Michael Brydon: All gyms are not created equal

This letter has not been submitted to any paper. These are just some rough thoughts on the potential community value of the north gym.

In the early 1980s, Princess Margaret was a pretty tough junior high school with its share of problems. Organized sports were not seen as being especially cool (I was one of exactly two Grade 10 players who bothered to go out for the junior boy’s basketball team). Yet I do recall a brief period in the spring, when the gym was not booked for anything else, one of the PE teachers would be on hand on Wednesdays from roughly 7 to 9 PM for “open gym”. A surprising cross-section of students took advantage of the opportunity to play informal games of floor hockey, shoot hoops, or just hang-out in the mezzanine overlooking the gym (where there were foosball, ping-pong, and pool tables). At certain times of the year, the gymnastics apparatus was set up. I will never forget watching some of the roughest kids in school (with their unlaced high-tops, Van Halen softball shirts, and mullets) launching themselves off the mini-trampoline and doing spectacular dive-rolls over the vaulting box. Flips, as I recall, were not permitted.

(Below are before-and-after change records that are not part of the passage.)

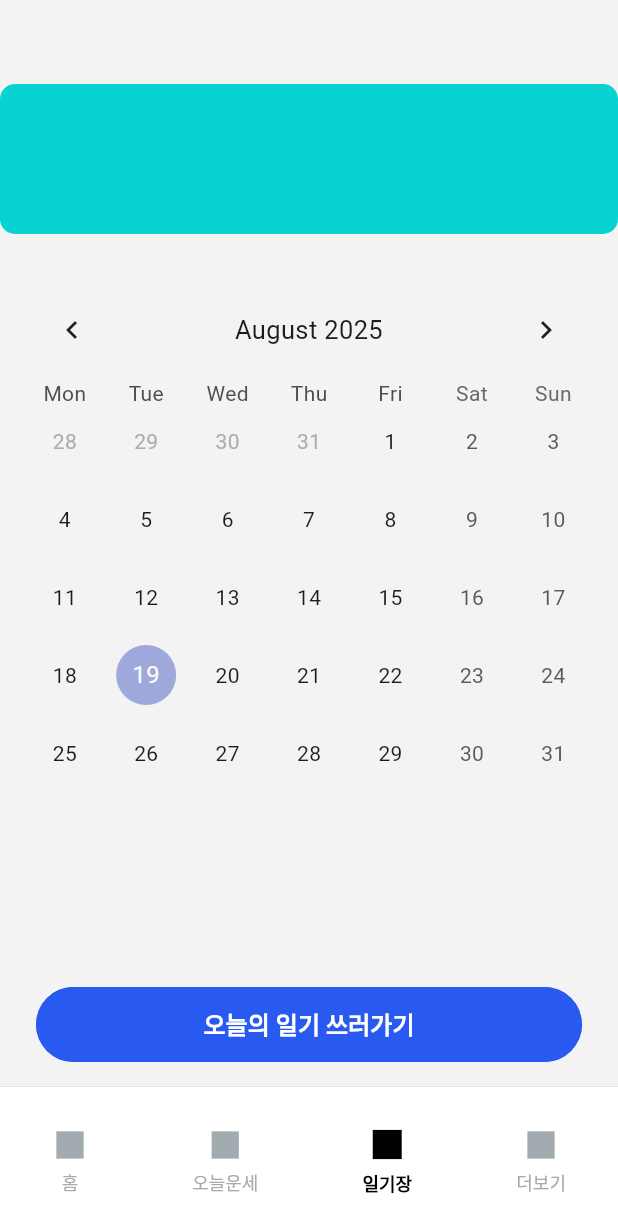
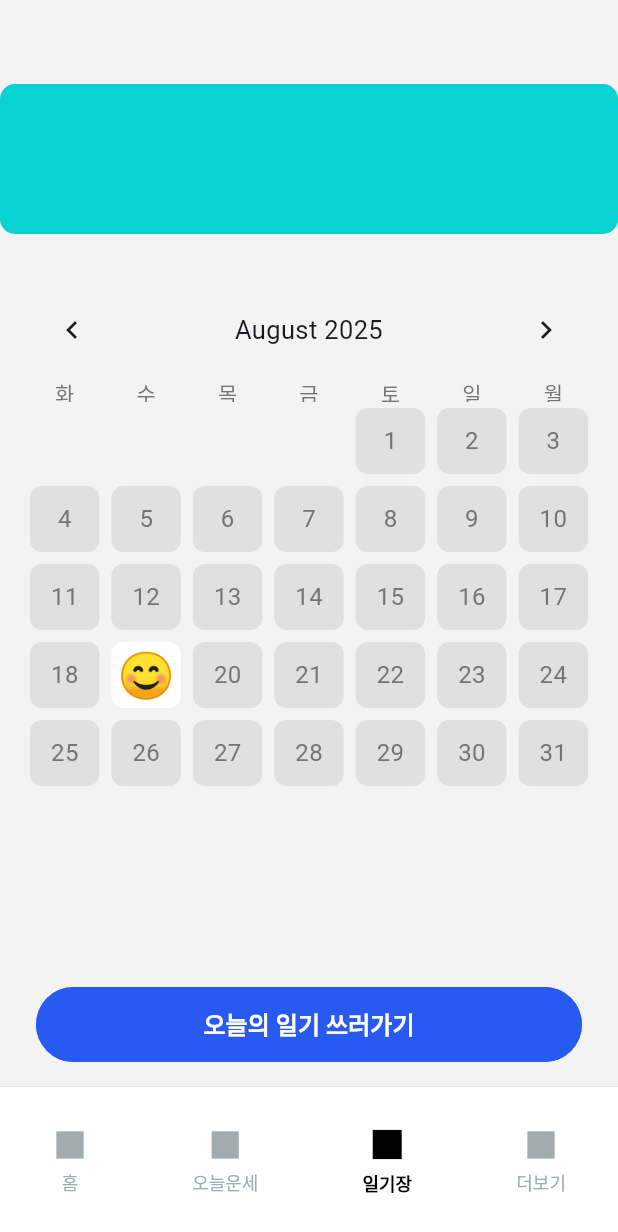
Before and after one commit to KhuongKayyyyy/nexacode_nora, a Flutter app: the screen it shows after launch, item 3 of the bottom bar chosen, on a phone screen of 412 x 824 dp. Shown: the top 1232 px of the screen. Run offline on Flutter 3.47's test engine with Material 3 defaults, Android fonts, the phone set to English and light mode, and no system bars; drawn by our look-alikes of table_calendar; our stand-ins replace cached_network_image, fluttertoast, get, lottie; Roboto replaces fonts that are missing (Pretendard).

```diff
--- a/lib/screens/diary/diaray_landing_page.dart
+++ b/lib/screens/diary/diaray_landing_page.dart
@@ -1,6 +1,5 @@
 import 'package:flutter/material.dart';
 import 'package:get/get.dart';
-import 'package:get/get_core/src/get_main.dart';
 import 'package:nora/application/utils/extension/extensions.dart';
 import 'package:nora/components/AppButton.dart';
 import 'package:nora/components/PlaceHolder.dart';
@@ -47,6 +46,139 @@ class _DiarayLandingPageState extends State<DiarayLandingPage> {
               formatButtonVisible: false,
               titleCentered: true,
             ),
+            calendarStyle: CalendarStyle(
+              outsideDaysVisible: false,
+              weekendTextStyle: TextStyle(color: Colors.grey[600]),
+              defaultTextStyle: TextStyle(color: Colors.grey[600]),
+              cellMargin: EdgeInsets.all(4),
+              cellPadding: EdgeInsets.zero,
+              defaultDecoration: BoxDecoration(
+                color: Colors.grey[300],
+                borderRadius: BorderRadius.circular(8),
+              ),
+              weekendDecoration: BoxDecoration(
+                color: Colors.grey[300],
+                borderRadius: BorderRadius.circular(8),
+              ),
+              selectedDecoration: BoxDecoration(
+                color: Colors.grey[300],
+                borderRadius: BorderRadius.circular(8),
+              ),
+              todayDecoration: BoxDecoration(
+                color: Colors.grey[300],
+                borderRadius: BorderRadius.circular(8),
+              ),
+            ),
+            calendarBuilders: CalendarBuilders(
+              dowBuilder: (context, day) {
+                final List<String> koreanDays = [
+                  '월',
+                  '화',
+                  '수',
+                  '목',
+                  '금',
+                  '토',
+                  '일',
+                ];
+                final dayIndex = (day.weekday % 7);
+                final text = koreanDays[dayIndex];
+
+                return Center(
+                  child: Text(
+                    text,
+                    style: TextStyle(
+                      color: Colors.grey[600],
+                      fontWeight: FontWeight.w500,
+                    ),
+                  ),
+                );
+              },
+              defaultBuilder: (context, day, focusedDay) {
+                // Check if this day has a diary entry (for demonstration, showing emoji on day 19)
+                bool hasDiary = day.day == 19;
+
+                return Container(
+                  margin: EdgeInsets.all(4),
+                  decoration: BoxDecoration(
+                    color: Colors.grey[300],
+                    borderRadius: BorderRadius.circular(8),
+                  ),
+                  child: Center(
+                    child: Column(
+                      mainAxisAlignment: MainAxisAlignment.center,
+                      children: [
+                        Text(
+                          '${day.day}',
+                          style: TextStyle(
+                            color: Colors.grey[600],
+                            fontSize: 16,
+                          ),
+                        ),
+                        if (hasDiary)
+                          Text('😊', style: TextStyle(fontSize: 12)),
+                      ],
+                    ),
+                  ),
+                );
+              },
+              selectedBuilder: (context, day, focusedDay) {
+                bool hasDiary = day.day == 19;
+
+                return Container(
+                  margin: EdgeInsets.all(4),
+                  decoration: BoxDecoration(
+                    color: Colors.grey[400],
+                    borderRadius: BorderRadius.circular(8),
+                  ),
+                  child: Center(
+                    child: Column(
+                      mainAxisAlignment: MainAxisAlignment.center,
+                      children: [
+                        Text(
+                          '${day.day}',
+                          style: TextStyle(
+                            color: Colors.grey[700],
+                            fontSize: 16,
+                            fontWeight: FontWeight.bold,
+                          ),
+                        ),
+                        if (hasDiary)
+                          Text('😊', style: TextStyle(fontSize: 12)),
+                      ],
+                    ),
+                  ),
+                );
+              },
+              todayBuilder: (context, day, focusedDay) {
+                bool hasDiary = day.day == 19;
+
+                return Container(
+                  margin: EdgeInsets.all(4),
+                  decoration: BoxDecoration(
+                    color: hasDiary ? Colors.white : Colors.grey[300],
+                    borderRadius: BorderRadius.circular(8),
+                  ),
+                  child: Center(
+                    child: Column(
+                      mainAxisAlignment: MainAxisAlignment.center,
+                      children: [
+                        if (!hasDiary)
+                          Text(
+                            '${day.day}',
+                            style: TextStyle(
+                              color: Colors.grey[600],
+                              fontSize: 16,
+                              fontWeight: FontWeight.bold,
+                            ),
+                          ),
+                        if (hasDiary)
+                          Text('😊', style: TextStyle(fontSize: 30)),
+                      ],
+                    ),
+                  ),
+                );
+              },
+            ),
           ),
         ),
         Spacer(),
```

I don’t think there are many open gyms in the district nowadays. The teachers who would be willing to volunteer their evenings for such things are likely already tapped out coaching, doing graduate degrees, or spending time with their own families. Plus I suspect that the now-ubiquitous excuse for all sorts of inaction—“insurance issues”—has been invoked so open gyms are no longer permitted on school property, even if a willing supervisor exists. I think this is a shame because open gyms would give teens in this town something positive to do with their spare time. As the brief experiment at Maggie in the 80s suggests, such opportunities can even attract unlikely participants.

Given the high economic and social cost of youth crime and drug abuse in Penticton, one might expect the city to be interested any initiative with a potentially preventative effect. The city could, for example, organize regular open gyms for teens in its facilities. But here is the problem: the city does not have sufficient gym space. According to several city employees, the demand for the Community Centre gym during peak hours exceeds its capacity. Some may argue that this town is full of gyms, but this ignores two critical issues. First, the school gyms are under the control of the school district, not the community. As recent jurisdictional friction illustrates, this is not a trivial distinction. Second, and more importantly, not all gyms are created equal. Those attempting to attract teenagers to community-based recreation programs ignore the importance of having a socially attractive space at their peril. I think Maggie’s gym (circa 1983) worked well for open gym because it was bright and spacious. It had bleachers and a mezzanine so it was possible to participate at the margins without standing in the middle of someone’s court. I suspect an open gym for teens would be significantly less successful in, say, one of our tiny, boxy elementary school gyms.

This brings us to what was once Pen-Hi’s north (main) gym. As generations of former Pen-Hi students recognize, the north gym, with its massive bleachers and openness, creates a unique social space. In my day, the gym was where people went at lunchtime—not to play sports, but to congregate, to see and be seen. Here we have a space that has proven itself attractive to teens over many years for both physical recreation and social interaction. Why not exploit it?

Of course, there are no guarantees that an open gym program for teens will mitigate any of our youth problems or will attract enough teens to justify the effort. But there are a couple of things that we do know for certain: First, no problem will be solved if we fail to invest the time and resources required to try some solutions. Second, if an open gym for teens will work anywhere, it will be at the north gym.